Understanding InflationPaul Krugman keeps telling us that we need to keep stimulating the economy in America and Europe. What he rarely says too loudly is that there is a limit to how much this can be done by borrowing. The only possible source of money for that stimulation is to print it. [Of course it isn't literally printed: it is all just numbers in computers.]
When GFC/I hit, then banks did start printing money. They called it "Quantitative Easing". They used the printed money to buy bonds, and they promised that they would later unprint the money by selling the bonds. Printing money is criticized for causing inflation. Commentators seem to have no trouble saying this with a straight face when the reality in America and Europe is damaging deflation. We can certainly agree that unprinting money at this time will add to deflation.
So why is everyone so hysterical about inflation? We are usually pointed at Germany's bout of hyperinflation in the early 1920s as a lesson in the bad things that can happen. But hang on: After their burst of hyperinflation sorted out their economy, Germany got its act together, and only 15 years later they nearly conquered the whole of Europe. Meanwhile their victorious opponents who were also basket cases in the early 1920s didn't have inflation and they were still basket cases 15 years later. So we need to understand what inflation does that is helpful. But first a foray into politics.
Listen to the debate between the stimulators (led by Paul Krugman) and the deficit-reducers (led by right-wing parties everywhere, with the left too nervous to criticize). You would think that this was a purely technical debate about how best to run the economy in the national interest. Nothing could be further from the truth. When governments act they produce winners and losers. This has the unfailing effect of bringing out the engines of disinformation on both sides. And inflation makes losers of the most powerful people on the planet: lenders and people with cash in the bank.
Inflation makes it easy for borrowers to pay back their loans. This means that borrowers come to fully own the real physical assets that were the collatoral for the loan. They then lavish care and attention on those assets and make them as productive as they can be. Consider on the other hand what happens when the economy is weak and there is also deflation. The borrowers know that they can never repay that loan. They squeeze as much value as they can out of the assets without the ability or incentive to properly maintain them. The employees who know how to operate the equipment leave. Eventually the lenders get the assets but the value of those assets is substantially reduced.
So who wins from deflation and loses from a bit of inflation? Hardly anyone. Except that this misses some important human traits. One is that we hate seeing other people get something for nothing, and there is no doubt that debtors get that with inflation. Also humans see gains and losses in relative terms: we like to do better than others, particularly our neighbors. That's why increasing standards of living don't increase happiness. So the lenders rightly see inflation as transferring real wealth from them to debtors. And the lenders are the most powerful people on the planet.

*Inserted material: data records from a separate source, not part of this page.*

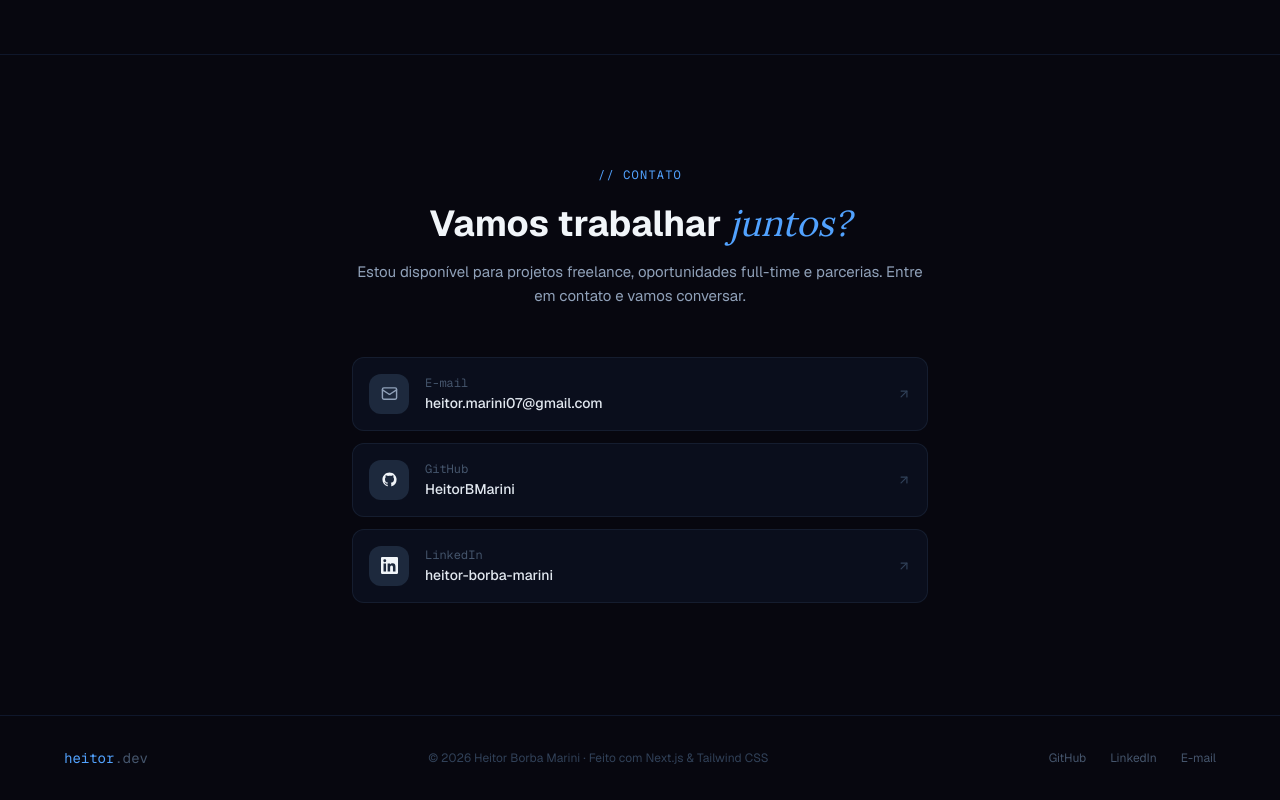
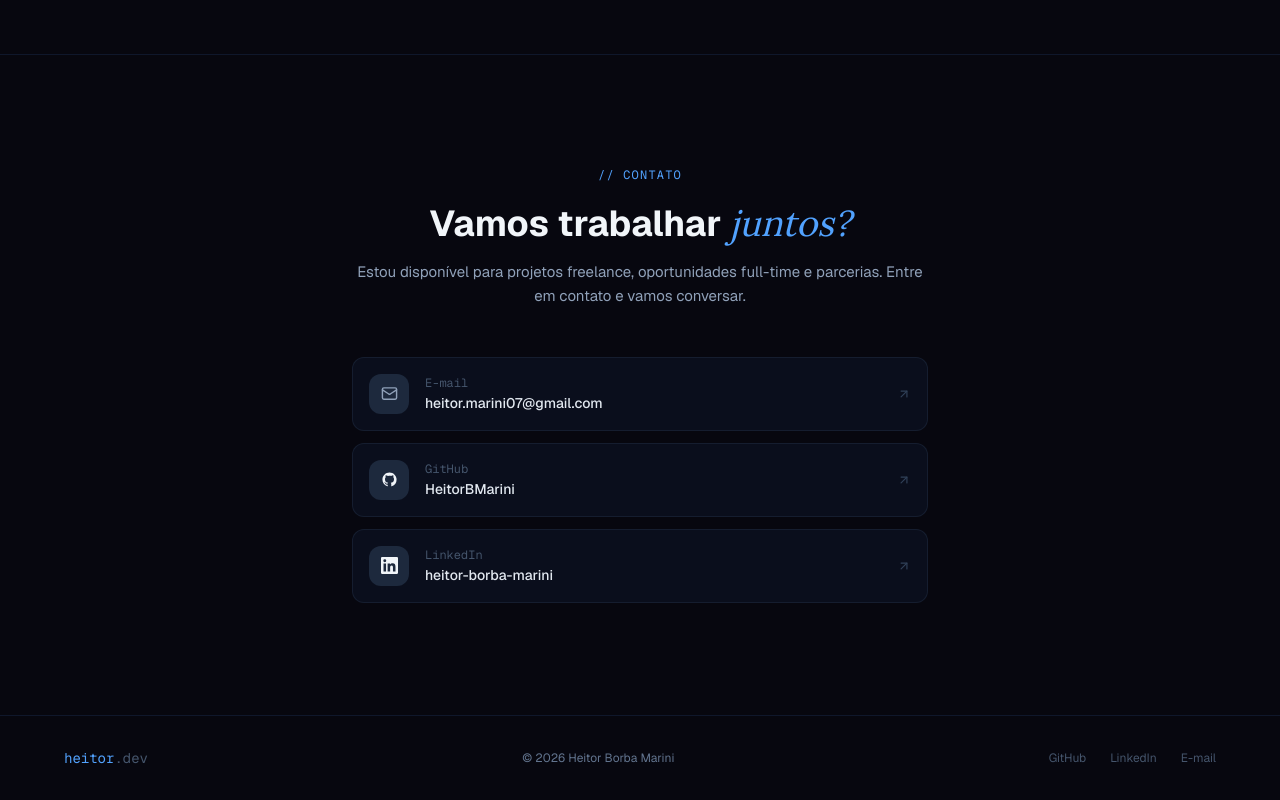
Before and after one commit to HeitorBMarini/portfolio-heitor, a Next.js app: page / in a window 1280 px wide. Shown: the part 3333-4133 px from the top of the page. Built offline with nearby package versions, Linux system fonts and the light colour scheme.

Commit message:
fix: simplificar copyright e clarear texto do footer

```diff
--- a/components/Footer.tsx
+++ b/components/Footer.tsx
@@ -9,8 +9,8 @@ export function Footer() {
           <span className="text-slate-600">.dev</span>
         </p>
 
-        <p className="text-xs text-slate-700 order-last md:order-none">
-          © {year} Heitor Borba Marini · Feito com Next.js & Tailwind CSS
+        <p className="text-xs text-slate-500 order-last md:order-none">
+          © {year} Heitor Borba Marini
         </p>
 
         <div className="flex gap-6">
```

So how much inflation do we need? Our main experience since WWII is that economies run well with about 3% growth and 2% inflation. This means about 5% growth in the nominal economy (the size of the economy in dollars, without taking into account the decline in the value of the dollar). It seems likely that this applies whatever the growth rate. If the real growth rate is 10% then a 5% deflation rate won't cause any problem. On the other side of the ledger, if the economy is declining at 2% for some reason, then you need 7% inflation to keep the wheels of commerce moving. [Note that we should be taking population change into account, so that the required growth in the nominal economy is probably 3% per head of population, assuming the added people are statistically similar to the existing population. But I'll ignore this subtlety.].

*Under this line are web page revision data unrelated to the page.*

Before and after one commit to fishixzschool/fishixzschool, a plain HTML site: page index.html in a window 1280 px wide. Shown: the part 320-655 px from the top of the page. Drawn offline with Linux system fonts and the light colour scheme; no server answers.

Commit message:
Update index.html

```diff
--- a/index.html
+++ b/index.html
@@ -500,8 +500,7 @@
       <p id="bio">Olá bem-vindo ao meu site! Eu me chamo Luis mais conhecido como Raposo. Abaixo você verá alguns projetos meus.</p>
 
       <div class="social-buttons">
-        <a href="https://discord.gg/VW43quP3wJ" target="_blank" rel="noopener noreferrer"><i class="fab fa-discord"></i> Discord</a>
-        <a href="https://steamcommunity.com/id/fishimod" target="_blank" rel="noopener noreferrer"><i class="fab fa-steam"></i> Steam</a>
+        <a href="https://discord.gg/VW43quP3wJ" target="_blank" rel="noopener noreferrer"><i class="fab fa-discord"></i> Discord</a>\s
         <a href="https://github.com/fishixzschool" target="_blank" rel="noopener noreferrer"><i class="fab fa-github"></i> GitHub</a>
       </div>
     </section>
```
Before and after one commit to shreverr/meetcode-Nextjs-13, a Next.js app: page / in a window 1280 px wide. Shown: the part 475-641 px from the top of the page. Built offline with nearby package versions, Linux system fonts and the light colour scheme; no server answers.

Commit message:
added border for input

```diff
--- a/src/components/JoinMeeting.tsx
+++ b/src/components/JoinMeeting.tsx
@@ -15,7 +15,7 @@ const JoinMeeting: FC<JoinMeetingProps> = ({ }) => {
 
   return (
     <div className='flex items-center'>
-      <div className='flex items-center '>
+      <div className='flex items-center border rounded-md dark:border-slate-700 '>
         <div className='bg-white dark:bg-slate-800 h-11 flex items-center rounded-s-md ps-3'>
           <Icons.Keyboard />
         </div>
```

Why do we need this nominal growth? Without it then people who just sit on their money, and don't try to use it to generate wealth, do nearly as well as, or perhaps better than, the people who are trying to move the economy along.
Many people think the world would work better if money was a store of value as well as being a medium of exchange. That wouldn't work. Still there is merit in society storing valuable commodities to prepare for difficult times ahead. The government could sell certificates representing a basket of stored commodities. This would act as an additional sort of money that was a store of real world value. It would be similar to the gold standard back when you really could change your notes for gold, but it would not be based on a single commodity. Certificates would be cashable for money at any time for the current market value of the commodities. When the government has less certificates than stored commodities it would sell the commodities to restore balance.

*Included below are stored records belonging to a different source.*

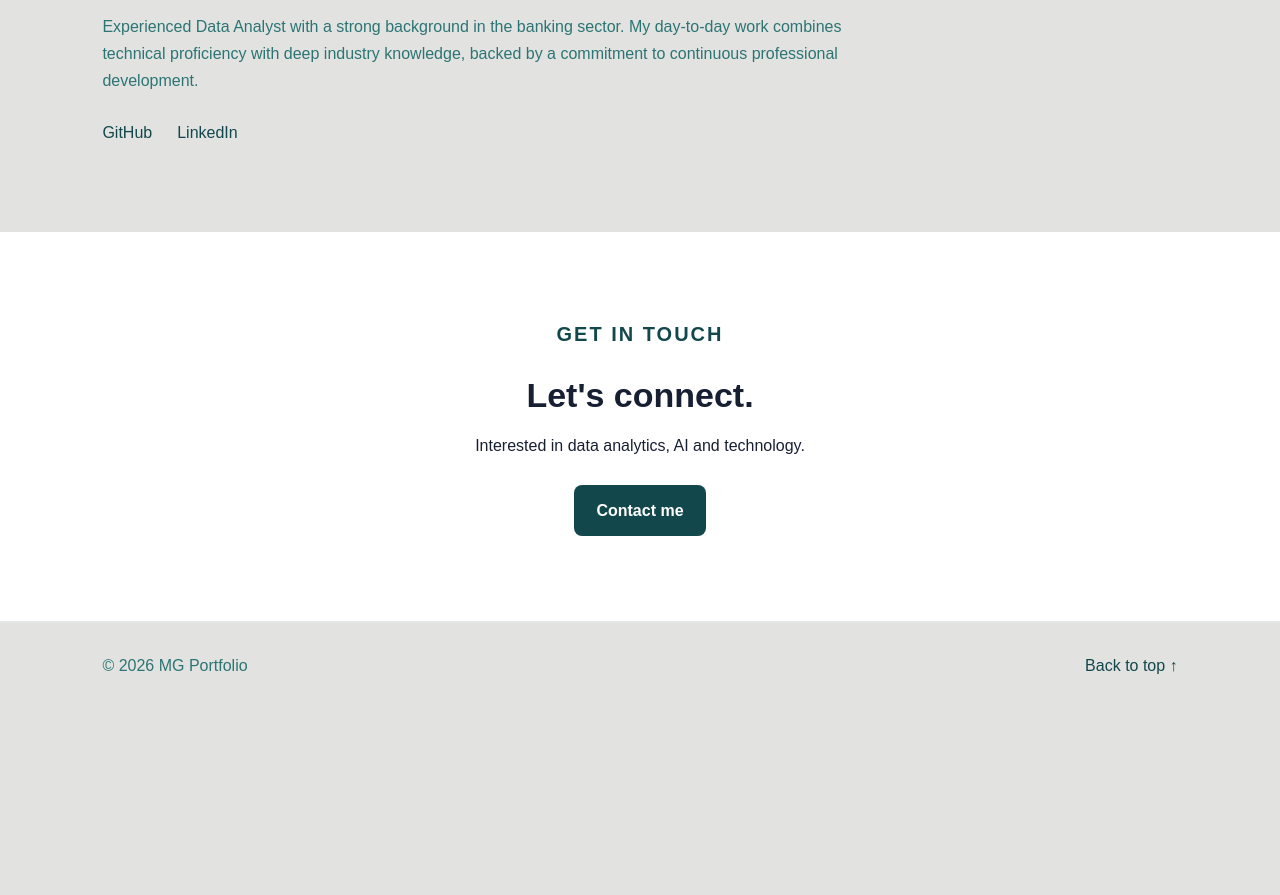
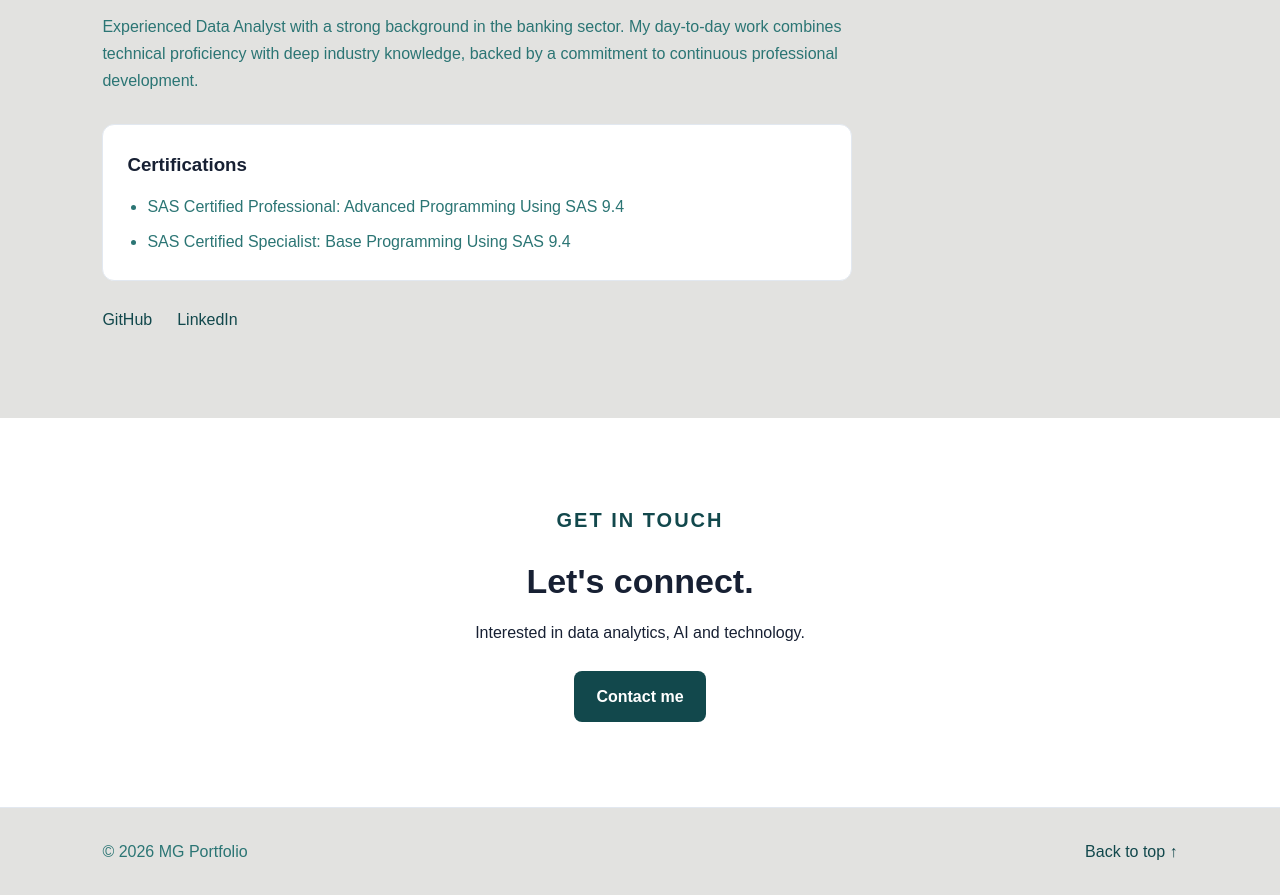
Before and after one commit to MaciGill/MaciGill.github.io, a plain HTML site: page index.html in a window 1280 px wide. Shown: the part 2540-3435 px from the top of the page. Before the commit the page ends 3249 px from the top, so only its background shows below. Drawn offline with Linux system fonts and the light colour scheme.

Commit message:
Update index

```diff
--- a/css/style.css
+++ b/css/style.css
@@ -323,6 +323,28 @@ h2 {
     color: var(--muted);
 }
 
+.certifications {
+    max-width: 750px;
+    margin-top: 30px;
+    padding: 24px;
+    background: var(--surface);
+    border: 1px solid var(--border);
+    border-radius: 12px;
+}
+
+.certifications h3 {
+    margin-bottom: 12px;
+}
+
+.certifications ul {
+    padding-left: 20px;
+    color: var(--muted);
+}
+
+.certifications li + li {
+    margin-top: 8px;
+}
+
 .social-links {
     display: flex;
     gap: 25px;
--- a/index.html
+++ b/index.html
@@ -162,6 +162,14 @@
 
         </p>
 
+        <div class="certifications">
+            <h3>Certifications</h3>
+            <ul>
+                <li>SAS Certified Professional: Advanced Programming Using SAS 9.4</li>
+                <li>SAS Certified Specialist: Base Programming Using SAS 9.4</li>
+            </ul>
+        </div>
+
         <div class="social-links">
             <a href="https://github.com/MaciGill" target="_blank">GitHub</a>
             <a href="https://www.linkedin.com/" target="_blank">LinkedIn</a>
```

The basket of commodities would be chosen (and adapted over time) to reflect the manufacturing and direct consumption needs of society. As such it would not be a distortion of production. Compare this with people that want to restore the gold standard. This would take monetary policy out of the hands of people trying to make the economy work, and place it back into the hands of miners, alchemists and conquistadors.